3 Ways to Keep Hackers Out of Your House
These days, a majority of electronic devices you purchase for your home, from TV’s to baby monitors, come with the ability to connect to the Internet so you can control them from your smartphone or tablet.
In 2017 alone, worldwide sales of baby monitors reached almost $900 million, with many people buying the newest monitors that include cameras and internet connectivity.
Ellen and Nathan Rigney of Houston, TX, recently purchased a Wi-Fi enabled Nest baby monitor to help watch over their 4-month old son.
One night, the couple was awoken by a beeping sound coming from the baby monitor. At first, the couple thought it might be a smoke detector or CO2 alarm going off, then they heard an unfamiliar voice talking in their son’s room.

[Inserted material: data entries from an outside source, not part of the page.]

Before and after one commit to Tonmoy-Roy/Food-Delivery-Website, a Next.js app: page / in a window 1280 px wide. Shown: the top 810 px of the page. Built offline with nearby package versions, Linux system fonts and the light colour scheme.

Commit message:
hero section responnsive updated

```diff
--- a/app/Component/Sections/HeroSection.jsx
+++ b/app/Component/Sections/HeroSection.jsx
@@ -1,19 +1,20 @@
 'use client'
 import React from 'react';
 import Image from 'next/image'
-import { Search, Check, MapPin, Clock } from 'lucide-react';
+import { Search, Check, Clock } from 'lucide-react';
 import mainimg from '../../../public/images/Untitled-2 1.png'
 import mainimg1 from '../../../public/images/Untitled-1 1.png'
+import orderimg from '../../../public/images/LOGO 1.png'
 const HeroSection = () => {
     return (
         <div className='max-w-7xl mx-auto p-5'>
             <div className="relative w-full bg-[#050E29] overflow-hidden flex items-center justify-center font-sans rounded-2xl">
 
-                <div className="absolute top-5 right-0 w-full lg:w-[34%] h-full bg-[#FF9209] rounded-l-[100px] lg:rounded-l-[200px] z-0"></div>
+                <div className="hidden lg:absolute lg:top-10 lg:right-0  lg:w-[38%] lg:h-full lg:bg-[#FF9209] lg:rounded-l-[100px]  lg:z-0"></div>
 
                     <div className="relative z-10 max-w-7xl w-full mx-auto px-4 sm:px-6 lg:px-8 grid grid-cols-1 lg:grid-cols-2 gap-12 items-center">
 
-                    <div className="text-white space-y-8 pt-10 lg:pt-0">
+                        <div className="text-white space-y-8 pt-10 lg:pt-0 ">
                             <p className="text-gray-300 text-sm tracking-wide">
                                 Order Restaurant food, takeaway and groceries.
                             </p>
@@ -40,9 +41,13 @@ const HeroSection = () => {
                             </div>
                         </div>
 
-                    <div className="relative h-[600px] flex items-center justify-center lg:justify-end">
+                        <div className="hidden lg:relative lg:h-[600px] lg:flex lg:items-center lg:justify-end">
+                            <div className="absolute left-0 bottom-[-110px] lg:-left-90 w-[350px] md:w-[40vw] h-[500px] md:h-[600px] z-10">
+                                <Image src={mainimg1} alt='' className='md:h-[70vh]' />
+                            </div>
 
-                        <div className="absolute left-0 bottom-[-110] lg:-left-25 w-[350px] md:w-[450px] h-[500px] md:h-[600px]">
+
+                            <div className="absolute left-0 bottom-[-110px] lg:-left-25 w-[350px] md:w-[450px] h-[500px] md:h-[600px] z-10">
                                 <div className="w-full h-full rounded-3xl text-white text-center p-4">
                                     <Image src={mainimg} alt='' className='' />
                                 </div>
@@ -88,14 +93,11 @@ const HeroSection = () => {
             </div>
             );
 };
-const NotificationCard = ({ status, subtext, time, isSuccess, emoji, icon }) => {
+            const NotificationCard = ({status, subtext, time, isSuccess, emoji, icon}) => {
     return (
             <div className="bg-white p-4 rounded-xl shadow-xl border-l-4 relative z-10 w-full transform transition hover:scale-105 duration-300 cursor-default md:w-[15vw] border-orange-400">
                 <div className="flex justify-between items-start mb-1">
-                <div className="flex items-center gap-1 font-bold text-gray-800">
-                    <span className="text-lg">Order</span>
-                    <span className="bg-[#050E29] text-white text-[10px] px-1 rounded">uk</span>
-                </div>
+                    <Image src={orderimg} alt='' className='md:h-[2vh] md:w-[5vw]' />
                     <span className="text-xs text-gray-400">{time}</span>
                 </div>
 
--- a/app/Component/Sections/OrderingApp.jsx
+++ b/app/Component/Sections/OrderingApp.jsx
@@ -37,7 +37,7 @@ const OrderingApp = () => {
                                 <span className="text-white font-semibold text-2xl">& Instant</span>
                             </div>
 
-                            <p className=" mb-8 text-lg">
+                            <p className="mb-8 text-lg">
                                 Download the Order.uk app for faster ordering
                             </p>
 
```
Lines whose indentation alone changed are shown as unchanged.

According to Ellen, “Immediate reaction was that there’s somebody in here, somebody’s in my son’s room! How did they get in there?!”
Instantly, Nathan jumped out of bed, switched the light on and witnessed their Nest camera turn on inside their bedroom.
The most frightening part was what happened next when the couple heard a man’s voice ordering the couple to turn the light back off.
Then the man’s voice said, “I’m going to kidnap your baby, I’m in your baby’s room.”
Nathan ran upstairs to the baby’s room bursting through the door to find his 4-month old son alone and safe inside his crib.
After determining no one was inside the house the couple turned off their internet network believing someone had hacked the Wi-Fi network in their home.
In addition to turning off their Wi-Fi, the couple contacted Nest, who according to Ellen, “was no help at all.”
In the end, Ellen told local media outlets, “Something that is supposed to make you feel better and instead it makes you feel the opposite, it makes you feel invaded and uncomfortable.”
Smart home devices are unfortunately here to stay and in the future it will likely be tough to find a fridge, washer and dryer, thermostat, etc. that doesn’t connect to the internet.
This is why I want to share with you the latest security measures you want to have in place when it comes to devices that include audio or video access inside your home.
Use FHSS Technology.
When I was a kid, my friends and I played with cheap walkie-talkies and every now and then we would hear some stranger talking on the walkie-talkie.
In other words, someone else was using the same frequency as us and we would be able to hear them loud and clear. The reason this would occur was because the walkie-talkies operated using direct-sequence spread spectrum (DSSS).
In other words, many people were using the same radio frequency.
The problem is the last thing you want to use in your home is any device that uses DSSS technology.
Nowadays, many companies are developing products that use frequency-hopping spread spectrum (FHSS).
What this means is it limits outside access by randomly hopping frequencies at an incredible rate of 75 frequencies within a period of 400 milliseconds, making it difficult for a hacker to establish a connection.
Avoid the cloud.
Many people like to use cloud storage for convenience and on the go access to documents no matter where you are.
When using devices like security cameras or baby monitors it’s very risky to have these devices record to cloud storage.
Hackers will often target access to your cloud storage as a backdoor way into your device.
Hide your entire network.
Every wireless internet router has a preset service set identifier (SSID).
This is essentially the name of your wireless network, which is set to a default by the manufacturer, meaning you probably have the same SSID name as many other people who purchased a similar router.
Ideally, during the process of setting up the router you want to immediately change the SSID name.
After you’ve changed the SSID name, you can also hide your network from others. Put simply, if you go to connect to a Wi-Fi network you can probably see all your neighbors networks listed as well.
What you want to do is go to your router settings and disable SSID broadcasting.
This means that anyone who wants to access your network will have to know the SSID first (meaning they will not be able to find it in the list of available networks when trying to connect to the internet).
The reality is, the growing rate of our reliance on the Internet means that it’s only a matter of time before most homes are filled with connected devices.
Considering the safety issues that are at stake, users can’t slack off and leave everything in the hands of companies that have other priorities in mind, such as making money.